▸ PROBLEM STATEMENT
Which of the lines below include "range"? Each one should be copied out.

Items from a dataset:
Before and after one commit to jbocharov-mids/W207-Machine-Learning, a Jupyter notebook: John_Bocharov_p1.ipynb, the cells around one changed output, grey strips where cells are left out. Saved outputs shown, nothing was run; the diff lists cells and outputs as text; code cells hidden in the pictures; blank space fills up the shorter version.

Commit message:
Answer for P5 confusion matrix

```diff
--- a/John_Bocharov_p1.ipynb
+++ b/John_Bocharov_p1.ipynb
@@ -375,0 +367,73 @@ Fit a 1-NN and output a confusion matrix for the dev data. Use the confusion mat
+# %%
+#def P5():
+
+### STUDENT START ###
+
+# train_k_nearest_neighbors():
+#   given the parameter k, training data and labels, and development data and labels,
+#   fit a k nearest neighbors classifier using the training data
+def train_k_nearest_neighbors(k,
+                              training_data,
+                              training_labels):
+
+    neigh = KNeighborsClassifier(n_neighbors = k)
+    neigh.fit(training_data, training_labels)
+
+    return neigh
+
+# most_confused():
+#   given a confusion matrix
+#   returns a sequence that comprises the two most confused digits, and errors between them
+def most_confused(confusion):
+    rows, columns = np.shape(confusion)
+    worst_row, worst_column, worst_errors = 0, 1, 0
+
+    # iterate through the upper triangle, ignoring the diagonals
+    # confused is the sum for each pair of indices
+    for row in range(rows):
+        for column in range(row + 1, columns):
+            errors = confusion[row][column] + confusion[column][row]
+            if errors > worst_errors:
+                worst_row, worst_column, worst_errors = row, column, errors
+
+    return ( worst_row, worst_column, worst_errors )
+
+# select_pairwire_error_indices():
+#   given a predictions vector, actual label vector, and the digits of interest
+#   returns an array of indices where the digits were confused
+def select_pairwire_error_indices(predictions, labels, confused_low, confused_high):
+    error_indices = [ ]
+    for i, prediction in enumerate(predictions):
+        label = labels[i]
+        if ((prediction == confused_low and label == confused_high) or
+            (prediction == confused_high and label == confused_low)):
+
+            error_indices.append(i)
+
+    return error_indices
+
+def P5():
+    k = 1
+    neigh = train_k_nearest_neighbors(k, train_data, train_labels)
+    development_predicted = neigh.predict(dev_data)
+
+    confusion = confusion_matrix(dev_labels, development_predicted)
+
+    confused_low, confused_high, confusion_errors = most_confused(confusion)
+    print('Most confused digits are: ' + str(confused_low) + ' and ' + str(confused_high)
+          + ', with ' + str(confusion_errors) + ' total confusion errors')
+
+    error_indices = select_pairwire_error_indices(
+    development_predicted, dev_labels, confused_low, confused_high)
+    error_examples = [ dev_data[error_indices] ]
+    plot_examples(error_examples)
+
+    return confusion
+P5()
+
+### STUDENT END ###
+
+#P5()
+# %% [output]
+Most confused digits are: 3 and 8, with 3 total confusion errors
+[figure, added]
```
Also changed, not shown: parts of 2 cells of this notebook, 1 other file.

▸ TASK ANSWER
+    for row in range(rows):
+        for column in range(row + 1, columns):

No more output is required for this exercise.